Coming across a better class of flytipping in Chiswick


Guy Lambertguy.lambert@hounslow.gov.uk

tel 07804 284948

Sign up for our Brentford newsletter

Comment on this story on the

Thursday is our usual leisure services update with officers. The message is just ever so slightly different - in tone rather than substance - from the message from the Lampton board. Quite rightly: the council and the company have common objectives, which are to bring leisure services back under our control and adapt them to properly support fitness, families and fun in partnership with health, community and sporting bodies.

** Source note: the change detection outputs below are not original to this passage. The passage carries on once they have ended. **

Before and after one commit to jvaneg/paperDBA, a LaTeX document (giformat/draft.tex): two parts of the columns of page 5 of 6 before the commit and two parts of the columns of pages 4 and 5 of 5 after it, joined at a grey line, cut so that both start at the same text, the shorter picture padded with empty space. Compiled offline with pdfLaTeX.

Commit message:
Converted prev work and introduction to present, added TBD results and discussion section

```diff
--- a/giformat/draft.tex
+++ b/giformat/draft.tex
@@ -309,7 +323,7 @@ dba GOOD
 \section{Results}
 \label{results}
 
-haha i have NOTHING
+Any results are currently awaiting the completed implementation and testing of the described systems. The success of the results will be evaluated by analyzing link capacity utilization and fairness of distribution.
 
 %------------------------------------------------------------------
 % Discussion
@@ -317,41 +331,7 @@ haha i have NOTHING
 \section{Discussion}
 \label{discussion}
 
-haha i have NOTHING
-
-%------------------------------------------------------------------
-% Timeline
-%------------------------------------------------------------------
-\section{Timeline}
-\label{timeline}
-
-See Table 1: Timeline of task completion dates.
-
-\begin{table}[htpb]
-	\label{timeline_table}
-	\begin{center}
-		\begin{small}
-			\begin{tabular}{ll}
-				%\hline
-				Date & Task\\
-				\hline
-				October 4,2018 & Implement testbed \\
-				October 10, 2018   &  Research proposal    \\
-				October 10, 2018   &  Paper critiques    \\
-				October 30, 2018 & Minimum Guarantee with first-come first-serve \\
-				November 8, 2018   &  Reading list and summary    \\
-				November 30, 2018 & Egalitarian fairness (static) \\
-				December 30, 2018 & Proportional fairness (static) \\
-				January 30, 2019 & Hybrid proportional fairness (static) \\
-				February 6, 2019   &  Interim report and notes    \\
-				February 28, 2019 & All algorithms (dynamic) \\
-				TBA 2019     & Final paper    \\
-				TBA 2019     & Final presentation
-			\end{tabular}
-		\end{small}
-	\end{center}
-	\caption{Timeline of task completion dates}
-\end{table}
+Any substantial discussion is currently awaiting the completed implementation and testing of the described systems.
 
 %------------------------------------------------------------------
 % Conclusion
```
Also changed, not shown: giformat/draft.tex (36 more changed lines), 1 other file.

The council’s job is to define what outcomes it wants and the financial parameters. The company’s job is to work out how best to fulfil those needs and focus very closely on satisfying its customers, and generating income to improve and expand the service. We are also keen to have our leisure services not inextricably linked to buildings – public health (+ fitness + fun) can be walking, jogging, exercises in parks etc and it’s better to make the best of all options.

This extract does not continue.